Change detection data
————
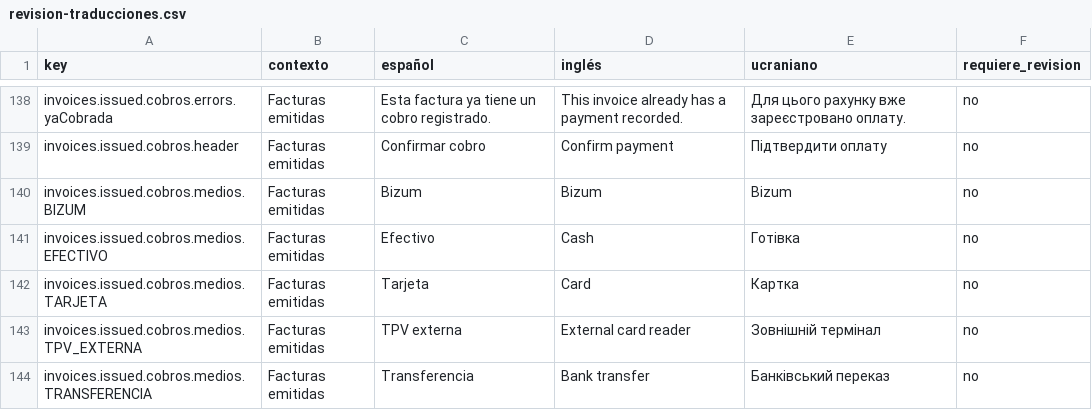
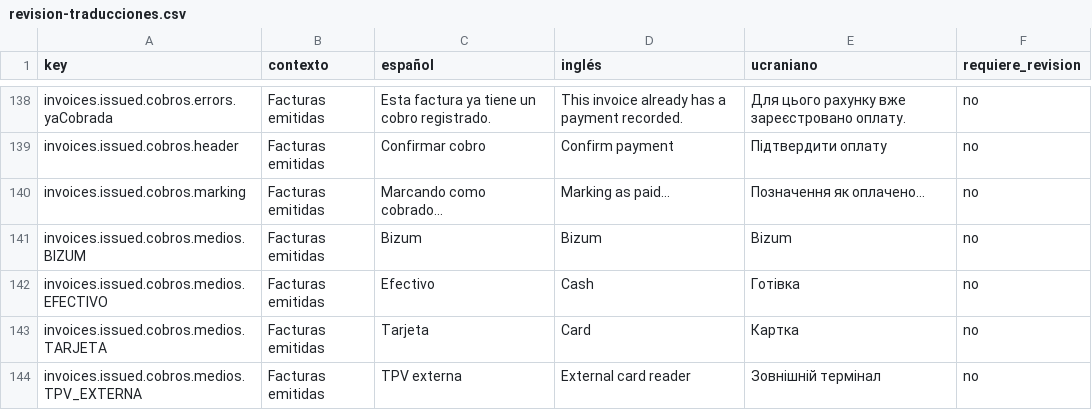
Before and after one commit to maquedaperez/artibusiness-facturacion-movil, a CSV file: docs/i18n/revision-traducciones.csv, drawn as a sheet; only a part is shown, gaps mark what is left out; the shorter side is filled out with more unchanged rows.

Commit message:
fix(issued-invoices): bugs reales encontrados en revision en profundidad
- La pestana del listado no cambiaba al volver del detalle: esta app usa
  IonicRouteStrategy (paginas vivas en memoria), asi que ngOnInit() -- donde
  se leia el query param 'estado' -- solo se ejecutaba la primera vez en toda
  la sesion. Se relee ahora en cada ionViewWillEnter().
- El aviso "Pagado, pendiente de contabilizar" desaparecia al guardar: la
  respuesta de guardarReal() (adaptador HTTP) no incluia 'cobrada' (el tipo
  DatosGuardarFacturaEmitida no lo trae), asi que cualquier Guardar posterior
  a marcar un ticket como cobrado borraba ese dato en pantalla aunque el
  backend lo siguiera teniendo bien registrado.
- Contabilizar/Firmar/Anular/Cobrar compartian una unica bandera
  (procesandoAeat): en 'contabilizada' (Firmar+Anular visibles a la vez) y en
  'borrador' (Cobrar+Contabilizar visibles a la vez), pulsar uno hacia que el
  OTRO boton tambien mostrara spinner y su propio texto "...ando". Cada
  accion tiene ahora su propia bandera; algoEnCurso() sigue bloqueando
  cualquier accion mientras otra este en vuelo.
- "Marcar como cobrado" no mostraba spinner ni cambiaba de texto durante la
  llamada, a diferencia del resto de acciones.

352/354 tests (2 fallos preexistentes en DocumentoBancarioComponent, sin
relacion con este cambio).

Pendiente de decision de negocio, NO corregido aqui (requiere confirmar el
comportamiento deseado antes de tocarlo):
- Se puede seguir editando (lineas/importe/cliente) un ticket ya marcado como
  cobrado mientras siga en borrador -- ni frontend ni backend lo impiden.
- Eliminar un ticket con un cobro ya registrado probablemente falla con un
  error SQL crudo (el FK de Facturacion$FacturasEmitidasCobros no tiene
  cascada) -- ni accionesFacturaEmitida() ni EliminarAsync miran 'cobrada'.

```diff
--- a/docs/i18n/revision-traducciones.csv
+++ b/docs/i18n/revision-traducciones.csv
@@ -139,2 +139,3 @@
 "invoices.issued.cobros.header";"Facturas emitidas";"Confirmar cobro";"Confirm payment";"Підтвердити оплату";"no"
+"invoices.issued.cobros.marking";"Facturas emitidas";"Marcando como cobrado…";"Marking as paid…";"Позначення як оплачено…";"no"
 "invoices.issued.cobros.medios.BIZUM";"Facturas emitidas";"Bizum";"Bizum";"Bizum";"no"
```
Also changed, not shown: 10 other files.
————
§ Task brief
Search the data and copy each line containing "bandera".

§ Output
- Contabilizar/Firmar/Anular/Cobrar compartian una unica bandera
  accion tiene ahora su propia bandera; algoEnCurso() sigue bloqueando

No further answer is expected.